Call it an absolute necessity. Call it incredibly overrated.
Whatever you call it, you’ll find a wide variety of beliefs, definitions and declarations as to just what it means. And exactly what it involves.
Here at Amplitude Digital, we believe that SEO is comprised of three tiers:
Content, site architecture and inbound links.
And we believe that if even one of these three major building blocks is missing, your organic search results will suffer.
When it comes to that second tier, site architecture, one important component is properly using HTML tags when writing a blog post.
And just what are these HTML tags? Put simply HTML tags are pieces of HTML code that are relevant to search engines – as well as readers. Below is a further breakdown, along with some strategies for optimization.
Title tags are essentially the headline that sets up your post. Since you’re writing for individual readers as well as search engines, it’s vital to ensure that your title tag is both readable and compelling. For search engine purposes, you’ll want to make sure to include the keywords that you’re targeting in this title – in the front, if possible. And because search engine result pages (SERPs) are limited in length, you’ll want to keep your title tag between 30 and 70 characters. That way, you make sure the entire title is visible. You’ll also want to make sure that title tags – along with all the other tags we discuss here – are unique. And remember that when it comes to title tags, there can only be one per page.
The meta description is the short description of content that shows up below your title on a search engine results page. Once again, remember that real people (readers, competition and potential clients alike) use search engines, so you’ll want to make the description accurate, relevant and readable. Although Google doesn’t use the meta description for ranking factors, it does search for the description in organic listings, which means your potential site visitors will, also. You’ll also want to limit the description length to between 70 and 156 characters, so that the complete description is visible in the search results. And remember to do your best to keep these tags unique. Like title tags, there can only be one per page.
Meta keyword tags may not have any effect on search engine rankings, but they are an excellent way to track the terms you’re targeting in your optimization. Readers can click on specific keywords to locate other posts on the same topic, so you’ll want to make sure you feature content that’s focused on the terms you’re using. And again, do your best to make these tags unique.
Headline tags, also known as H1 tags, not only make your text show up larger in size and boldfaced, but they also indicate importance to search engines.
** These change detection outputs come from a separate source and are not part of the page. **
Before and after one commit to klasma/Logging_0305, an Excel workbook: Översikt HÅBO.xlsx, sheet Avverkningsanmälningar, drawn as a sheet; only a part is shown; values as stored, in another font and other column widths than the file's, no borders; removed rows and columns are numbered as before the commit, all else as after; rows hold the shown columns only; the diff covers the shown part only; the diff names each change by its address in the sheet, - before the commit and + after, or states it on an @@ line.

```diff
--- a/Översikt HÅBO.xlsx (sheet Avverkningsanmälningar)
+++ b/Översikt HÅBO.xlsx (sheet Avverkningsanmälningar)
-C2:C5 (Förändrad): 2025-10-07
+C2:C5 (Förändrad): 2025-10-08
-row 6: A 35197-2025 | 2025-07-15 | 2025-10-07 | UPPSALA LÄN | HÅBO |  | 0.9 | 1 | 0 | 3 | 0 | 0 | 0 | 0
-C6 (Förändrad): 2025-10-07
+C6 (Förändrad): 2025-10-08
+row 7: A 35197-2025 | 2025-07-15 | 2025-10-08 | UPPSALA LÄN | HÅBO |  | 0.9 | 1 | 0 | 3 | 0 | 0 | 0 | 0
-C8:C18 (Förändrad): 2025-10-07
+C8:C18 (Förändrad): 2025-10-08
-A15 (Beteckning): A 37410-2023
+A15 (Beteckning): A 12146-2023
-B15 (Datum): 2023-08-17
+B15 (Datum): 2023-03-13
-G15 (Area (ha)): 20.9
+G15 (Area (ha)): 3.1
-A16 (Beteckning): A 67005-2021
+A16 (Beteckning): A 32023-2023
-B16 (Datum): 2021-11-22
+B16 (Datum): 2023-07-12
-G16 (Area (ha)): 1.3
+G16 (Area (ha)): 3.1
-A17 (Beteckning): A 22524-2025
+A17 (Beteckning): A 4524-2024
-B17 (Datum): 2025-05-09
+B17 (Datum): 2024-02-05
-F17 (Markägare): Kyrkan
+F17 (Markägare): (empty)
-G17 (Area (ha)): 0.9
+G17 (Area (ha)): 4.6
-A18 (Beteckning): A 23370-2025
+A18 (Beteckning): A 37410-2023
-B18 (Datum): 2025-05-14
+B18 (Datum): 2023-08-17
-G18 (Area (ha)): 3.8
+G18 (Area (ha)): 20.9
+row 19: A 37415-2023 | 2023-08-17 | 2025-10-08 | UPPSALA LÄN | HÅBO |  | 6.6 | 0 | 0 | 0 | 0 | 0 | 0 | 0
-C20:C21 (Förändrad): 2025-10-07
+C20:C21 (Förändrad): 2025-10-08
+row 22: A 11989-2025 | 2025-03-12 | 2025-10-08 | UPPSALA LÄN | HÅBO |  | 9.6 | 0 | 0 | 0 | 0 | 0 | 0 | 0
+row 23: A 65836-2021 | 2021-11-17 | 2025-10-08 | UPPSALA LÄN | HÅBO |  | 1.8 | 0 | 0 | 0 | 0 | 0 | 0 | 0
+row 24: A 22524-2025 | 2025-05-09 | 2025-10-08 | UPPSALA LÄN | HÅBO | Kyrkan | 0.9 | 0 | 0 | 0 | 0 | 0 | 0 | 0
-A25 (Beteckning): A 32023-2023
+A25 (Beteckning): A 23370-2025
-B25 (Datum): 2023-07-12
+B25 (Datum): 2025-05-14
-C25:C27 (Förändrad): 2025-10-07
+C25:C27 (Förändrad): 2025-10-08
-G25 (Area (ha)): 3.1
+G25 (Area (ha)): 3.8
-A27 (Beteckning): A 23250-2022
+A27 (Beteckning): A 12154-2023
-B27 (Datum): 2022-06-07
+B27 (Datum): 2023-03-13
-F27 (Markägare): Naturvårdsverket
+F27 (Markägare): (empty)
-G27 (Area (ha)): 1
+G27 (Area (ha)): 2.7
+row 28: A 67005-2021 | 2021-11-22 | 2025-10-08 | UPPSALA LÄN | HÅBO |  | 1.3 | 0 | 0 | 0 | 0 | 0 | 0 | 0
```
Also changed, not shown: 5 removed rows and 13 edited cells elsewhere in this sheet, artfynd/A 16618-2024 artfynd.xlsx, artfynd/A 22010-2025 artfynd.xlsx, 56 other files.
You’ll want to use the H1 tag in headlines, instead of just bolding a title, for this reason.
Your use of tags (H1 and H2) shows search engines how your page is organized, creating an outline of sorts for your page. Make sure to use them that way, rather than using them indiscriminately. You’ll want to try to keep them under 70 characters too. And make sure that your headline tag is different from your title tag.
Image ALT tags allow you to describe an image in more detail. By not using the image ALT tag, you’re missing out on servicing visitors to your site who have images turned off, as well as all the SEO benefits of this tag. Like all the other types of tags, these tags should always be unique, and appear on every image on a page. Try to keep these tags to 100 characters or less.
|Optimal Length||Best Practices|
|Title Tags||30-70 characters||Keywords in front, compelling to readers|
|Meta Description||70-156 characters||Accurate description of content|
|Meta Keyword Tags||n/a||Keywords should reflect content|
|Headline Tags||70 characters or less||Used to show organization of page; signify importance|
|Image ALT Tags||100 characters or less||Describe an image|
Like to learn more? Make a Booking here.